- WORK ITEM -
Nothing but the lines from the one containing "Target name is" through the end of the entries below should be set down, each exactly as written.

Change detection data
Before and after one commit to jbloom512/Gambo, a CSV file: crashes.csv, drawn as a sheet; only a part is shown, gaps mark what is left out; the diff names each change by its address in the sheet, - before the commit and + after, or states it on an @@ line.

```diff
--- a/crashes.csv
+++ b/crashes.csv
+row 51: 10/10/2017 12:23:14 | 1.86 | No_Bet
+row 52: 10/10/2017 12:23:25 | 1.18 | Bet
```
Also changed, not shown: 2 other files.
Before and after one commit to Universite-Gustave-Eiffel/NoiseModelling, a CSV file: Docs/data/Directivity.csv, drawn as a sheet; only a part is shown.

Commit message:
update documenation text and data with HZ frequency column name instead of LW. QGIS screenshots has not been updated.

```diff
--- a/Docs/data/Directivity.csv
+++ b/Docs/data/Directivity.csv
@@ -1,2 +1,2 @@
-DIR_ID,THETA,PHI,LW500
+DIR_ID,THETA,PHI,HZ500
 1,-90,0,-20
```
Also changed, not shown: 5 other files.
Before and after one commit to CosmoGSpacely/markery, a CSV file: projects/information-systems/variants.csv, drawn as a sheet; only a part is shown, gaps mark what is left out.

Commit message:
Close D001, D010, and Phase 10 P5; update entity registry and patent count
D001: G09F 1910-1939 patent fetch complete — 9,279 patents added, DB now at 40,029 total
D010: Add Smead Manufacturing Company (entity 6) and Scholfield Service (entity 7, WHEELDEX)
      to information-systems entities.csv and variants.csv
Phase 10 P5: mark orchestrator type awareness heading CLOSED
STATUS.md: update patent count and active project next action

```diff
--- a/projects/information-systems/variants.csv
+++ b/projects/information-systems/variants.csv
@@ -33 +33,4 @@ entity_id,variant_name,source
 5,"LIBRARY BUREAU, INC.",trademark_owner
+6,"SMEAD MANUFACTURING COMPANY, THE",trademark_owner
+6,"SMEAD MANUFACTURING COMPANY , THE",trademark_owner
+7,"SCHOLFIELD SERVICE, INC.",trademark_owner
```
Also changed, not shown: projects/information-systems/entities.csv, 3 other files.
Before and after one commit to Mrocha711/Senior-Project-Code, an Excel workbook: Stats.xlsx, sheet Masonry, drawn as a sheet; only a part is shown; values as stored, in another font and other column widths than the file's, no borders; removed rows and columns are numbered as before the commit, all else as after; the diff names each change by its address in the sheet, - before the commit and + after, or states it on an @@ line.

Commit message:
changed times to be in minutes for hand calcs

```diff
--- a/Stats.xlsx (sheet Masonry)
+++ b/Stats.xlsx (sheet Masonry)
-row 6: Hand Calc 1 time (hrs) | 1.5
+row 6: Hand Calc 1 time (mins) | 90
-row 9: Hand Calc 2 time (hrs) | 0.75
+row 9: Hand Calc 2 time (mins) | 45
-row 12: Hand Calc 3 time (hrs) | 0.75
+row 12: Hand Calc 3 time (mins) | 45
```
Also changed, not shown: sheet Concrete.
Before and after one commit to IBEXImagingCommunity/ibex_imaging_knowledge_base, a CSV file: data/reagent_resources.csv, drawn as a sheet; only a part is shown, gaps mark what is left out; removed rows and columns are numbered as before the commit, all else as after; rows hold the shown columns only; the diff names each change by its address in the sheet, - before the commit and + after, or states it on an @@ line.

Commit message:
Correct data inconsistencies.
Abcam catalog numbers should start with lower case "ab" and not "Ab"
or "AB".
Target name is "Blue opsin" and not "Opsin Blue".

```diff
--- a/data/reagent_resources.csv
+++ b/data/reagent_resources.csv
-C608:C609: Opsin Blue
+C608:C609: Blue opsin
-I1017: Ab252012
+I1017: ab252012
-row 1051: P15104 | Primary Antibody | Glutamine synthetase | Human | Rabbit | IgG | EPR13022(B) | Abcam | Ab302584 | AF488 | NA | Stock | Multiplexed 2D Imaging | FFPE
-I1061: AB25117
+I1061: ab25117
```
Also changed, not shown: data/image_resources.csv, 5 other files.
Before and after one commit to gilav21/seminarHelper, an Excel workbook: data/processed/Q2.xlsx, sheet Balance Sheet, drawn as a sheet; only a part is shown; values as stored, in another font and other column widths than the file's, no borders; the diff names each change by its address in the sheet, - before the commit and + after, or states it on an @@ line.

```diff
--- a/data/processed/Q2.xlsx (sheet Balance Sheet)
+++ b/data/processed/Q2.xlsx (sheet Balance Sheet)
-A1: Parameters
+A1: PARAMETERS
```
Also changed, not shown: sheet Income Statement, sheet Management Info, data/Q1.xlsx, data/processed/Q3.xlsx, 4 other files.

- RESULT OF THIS EXERCISE -
Target name is "Blue opsin" and not "Opsin Blue".

```diff
--- a/data/reagent_resources.csv
+++ b/data/reagent_resources.csv
-C608:C609: Opsin Blue
+C608:C609: Blue opsin
-I1017: Ab252012
+I1017: ab252012
-row 1051: P15104 | Primary Antibody | Glutamine synthetase | Human | Rabbit | IgG | EPR13022(B) | Abcam | Ab302584 | AF488 | NA | Stock | Multiplexed 2D Imaging | FFPE
-I1061: AB25117
+I1061: ab25117
```
Also changed, not shown: data/image_resources.csv, 5 other files.
Before and after one commit to gilav21/seminarHelper, an Excel workbook: data/processed/Q2.xlsx, sheet Balance Sheet, drawn as a sheet; only a part is shown; values as stored, in another font and other column widths than the file's, no borders; the diff names each change by its address in the sheet, - before the commit and + after, or states it on an @@ line.

```diff
--- a/data/processed/Q2.xlsx (sheet Balance Sheet)
+++ b/data/processed/Q2.xlsx (sheet Balance Sheet)
-A1: Parameters
+A1: PARAMETERS
```
Also changed, not shown: sheet Income Statement, sheet Management Info, data/Q1.xlsx, data/processed/Q3.xlsx, 4 other files.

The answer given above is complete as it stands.